4. To define a continuing offence, the court referred to the judgment of State of Bihar v. Deokaran Nenshi [1972 SC]

5. “5. A continuing offence is one which is susceptible of continuance and is distinguishable from the one which is committed once and for all. It is one of those offences which arises out of a failure to obey or comply with a rule or it requirement and which involves a penalty, the liability for which continues until the rule or its requirement is obeyed or complied with. On every occasion that such disobedience or non-compliance occurs and reoccurs, there is the offence committed. The distinction between the two kinds of offences is between an act or omission which constitutes an offence once and for all and an act or omission which continues, and therefore, constitutes a fresh offence every time or occasion on which it continues. In the case of a continuing offence, there is thus the ingredient of continuance of the offence which is absent in the case of an offence which takes place when an act or omission is committed once and for all.”

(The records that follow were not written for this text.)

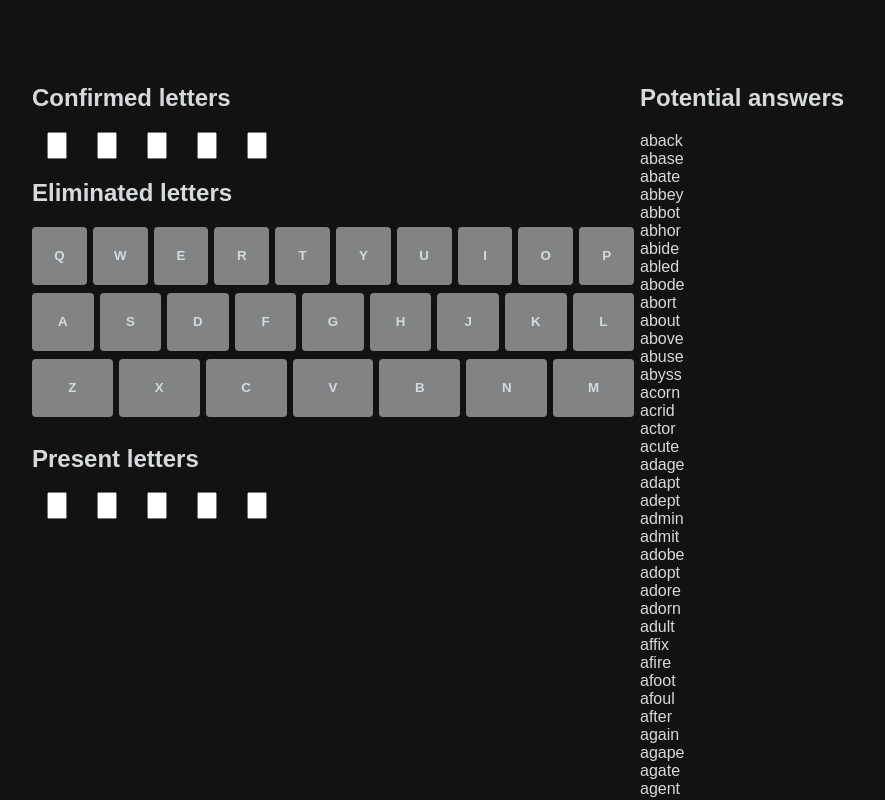
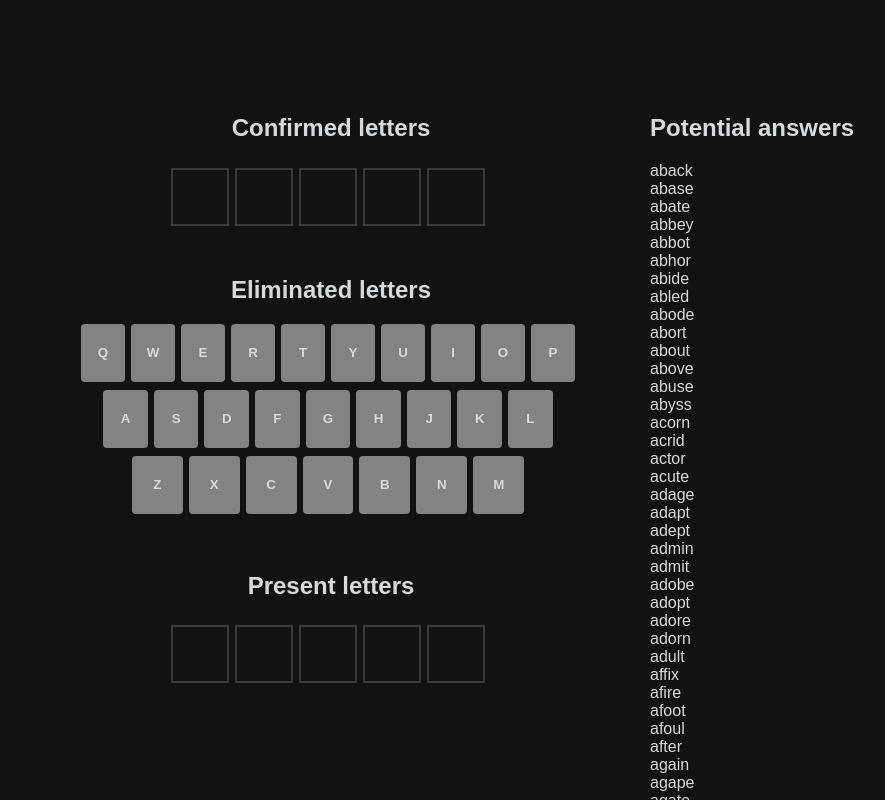
Before and after one commit to R467/wordle-helper, a Next.js app: page / in a window 1280 px wide. Shown: the top 800 px of the page, without its empty margins (0-885 px from the left). Built offline with nearby package versions, Linux system fonts and the light colour scheme.

Commit message:
Tidy up styles

```diff
--- a/src/components/ConfirmedLetters.js
+++ b/src/components/ConfirmedLetters.js
@@ -8,7 +8,7 @@ function ConfirmedLetters() {
 
 
     return (
-        <>
+        <div className="section">
             <h2>Confirmed letters</h2>
             <div className="confirmedLetters">
                 <ConfirmedLetter order={0} />
@@ -17,7 +17,7 @@ function ConfirmedLetters() {
                 <ConfirmedLetter order={3} />
                 <ConfirmedLetter order={4} />
             </div>
-        </>
+        </div>
     );
 }
 
--- a/src/components/Keyboard.js
+++ b/src/components/Keyboard.js
@@ -3,6 +3,7 @@ import KeyboardLetter from "./KeyboardLetter";
 function Keyboard() {
 
     return (
+        <div className="eliminatedLetters section">
             <div className="keyboard">
                 <h2>Eliminated letters</h2>
                 <div className="keyboardRow">
@@ -18,6 +19,7 @@ function Keyboard() {
                     <KeyboardLetter value="p"/>
                 </div>
                 <div className="keyboardRow">
+                    <div className="spacer half"></div>
                     <KeyboardLetter value="a"/>
                     <KeyboardLetter value="s"/>
                     <KeyboardLetter value="d"/>
@@ -27,8 +29,10 @@ function Keyboard() {
                     <KeyboardLetter value="j"/>
                     <KeyboardLetter value="k"/>
                     <KeyboardLetter value="l"/>
+                    <div className="spacer half"></div>
                 </div>
                 <div className="keyboardRow">
+                    <div className="spacer full"></div>
                     <KeyboardLetter value="z"/>
                     <KeyboardLetter value="x"/>
                     <KeyboardLetter value="c"/>
@@ -36,6 +40,8 @@ function Keyboard() {
                     <KeyboardLetter value="b"/>
                     <KeyboardLetter value="n"/>
                     <KeyboardLetter value="m"/>
+                    <div className="spacer full"></div>
+                </div>
             </div>
         </div>
     );
--- a/src/components/LayoutRight.js
+++ b/src/components/LayoutRight.js
@@ -3,7 +3,7 @@ import PotentialAnswers from './PotentialAnswers';
 
 function LayoutRight({ children }) {
     return (
-        <div className={styles.layoutRight }>
+        <div className={styles.layoutRight}>
             <h2>Potential answers</h2>
             <PotentialAnswers />
         </div>
--- a/src/components/PotentialAnswers.js
+++ b/src/components/PotentialAnswers.js
@@ -87,7 +87,7 @@ function PotentialAnswers() {
             .map(function(letter){
                 counter = counter + 1;
                 return (
-                    <div key={counter}>{letter}</div>
+                    <div key={counter} className="potentialWord">{letter}</div>
                 )
             })}
         </div>
--- a/src/components/PresentLetters.js
+++ b/src/components/PresentLetters.js
@@ -79,7 +79,7 @@ function PresentLetters() {
     });
 
     return (
-        <>
+        <div className="section">
             <h2>Present letters</h2>
 
             <div className="presentLetters">
@@ -98,7 +98,7 @@ function PresentLetters() {
                     })
                 }
             </div>
-        </>
+        </div>
     );
 
 }
--- a/styles/Home.module.css
+++ b/styles/Home.module.css
@@ -25,8 +25,13 @@
   flex-direction: column;
   flex-basis: 100%;
   flex: 1;
+  margin-left: 20px;
+  margin-top: 30px;
 }
 
+.layoutRight > h2 {
+  text-align: left;
+}
 
 .footer {
   display: flex;
--- a/styles/globals.css
+++ b/styles/globals.css
@@ -16,9 +16,13 @@ a {
   box-sizing: border-box;
 }
 
+h2 {
+  text-align: center;
+}
 
 .tile {
-  width: 50px;
+  margin-right: 6px;
+  margin-top: 6px;
   display: inline-flex;
   justify-content: center;
   align-items: center;
@@ -35,14 +39,34 @@ a {
 .confirmedLetters {
   display: flex;
   flex-direction: row;
+  justify-content: center;
+}
+
+.presentLetterRow {
+  display: flex;
+  justify-content: center;
 }
 
 .input {
   font-size: 18px;
-  width: 20px;
+  width: 58px;
+  height: 58px;
+  border: 2px solid #3a3a3c;
+  background-color: #121213;
+  color: #edeff1;
+  text-transform: uppercase;
+  text-align: center;
+  font-size: 30px;
 }
 
+.section {
+  margin-top: 30px;
+}
 
+.potentialWord {
+  display: flex;
+  justify-content: left;
+}
 
 button[data-state='eliminated'] {
     background-color: #3a3a3c;
@@ -59,11 +83,34 @@ button[data-state='present'] {
   color: #d7dadc;
 }
 
+.keyboard {
+  width: 500px;
+}
+
 .keyboardRow {
   display: flex;
   width: 100%;
   margin: 0 auto 8px;
   touch-action: manipulation;
+}
+
+.presentLetters {
+  display: flex;
+  justify-content: center;
+  flex-direction: column;
+}
+
+.eliminatedLetters {
+  display: flex;
+  justify-content: center;
+}
+
+.half {
+  flex: 0.5;
+}
+
+.full {
+  flex: 1;
 }
 
 button {
```
Lines whose indentation alone changed are shown as unchanged.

6. The court went on to defining cruelty and stated that cruelty can be both physical and mental. To understand the scope of Section 498A, the court said that it was imperative to understand the impact on the mental health of the wife by the overt acts by the husband and his relatives, the mental stress of being driven away from the matrimonial home and her helplessness to go back to the same house. The emotional stress continues to traumatize the wife even when she leaves the matrimonial home and seeks shelter in her parental home even though there may not be any over the act of physical cruelty in her parental home.

7. The Explanations A & B of Section 498A defines cruelty which undoubtedly encompasses the mental and physical well-being of the wife. Her sufferings at the parental home though may be directly attributable to commission of acts of cruelty by the husband at the matrimonial home would be the consequences of the acts committed at the matrimonial home. “Such consequences, by itself, would amount to distinct offences committed at the parental home where she has taken shelter.” Such offences are contemplated in Section 179 of the Criminal Procedure Code which is applicable in the present case.

8. Therefore, the court held that the courts at the place where the wife takes shelter after leaving or being driven away from the matrimonial home on account of acts of cruelty committed by the husband or his relatives, would also have jurisdiction to entertain a complaint alleging commission of offences under Section 498A of the Indian Penal Code.

Edited by Sree Ramya

Approved & Published – Sakshi Raje 

Damini Mathur
I am Damini Mathur, a student of B.Com LLB at Amity Law School, Noida. Law, for me, is an entire realm made through evolution to govern the society and the more advanced the society grew more the law became diverse. It is this diversity which attracted me to law and I hope to continue exploring this diversity till life allows me.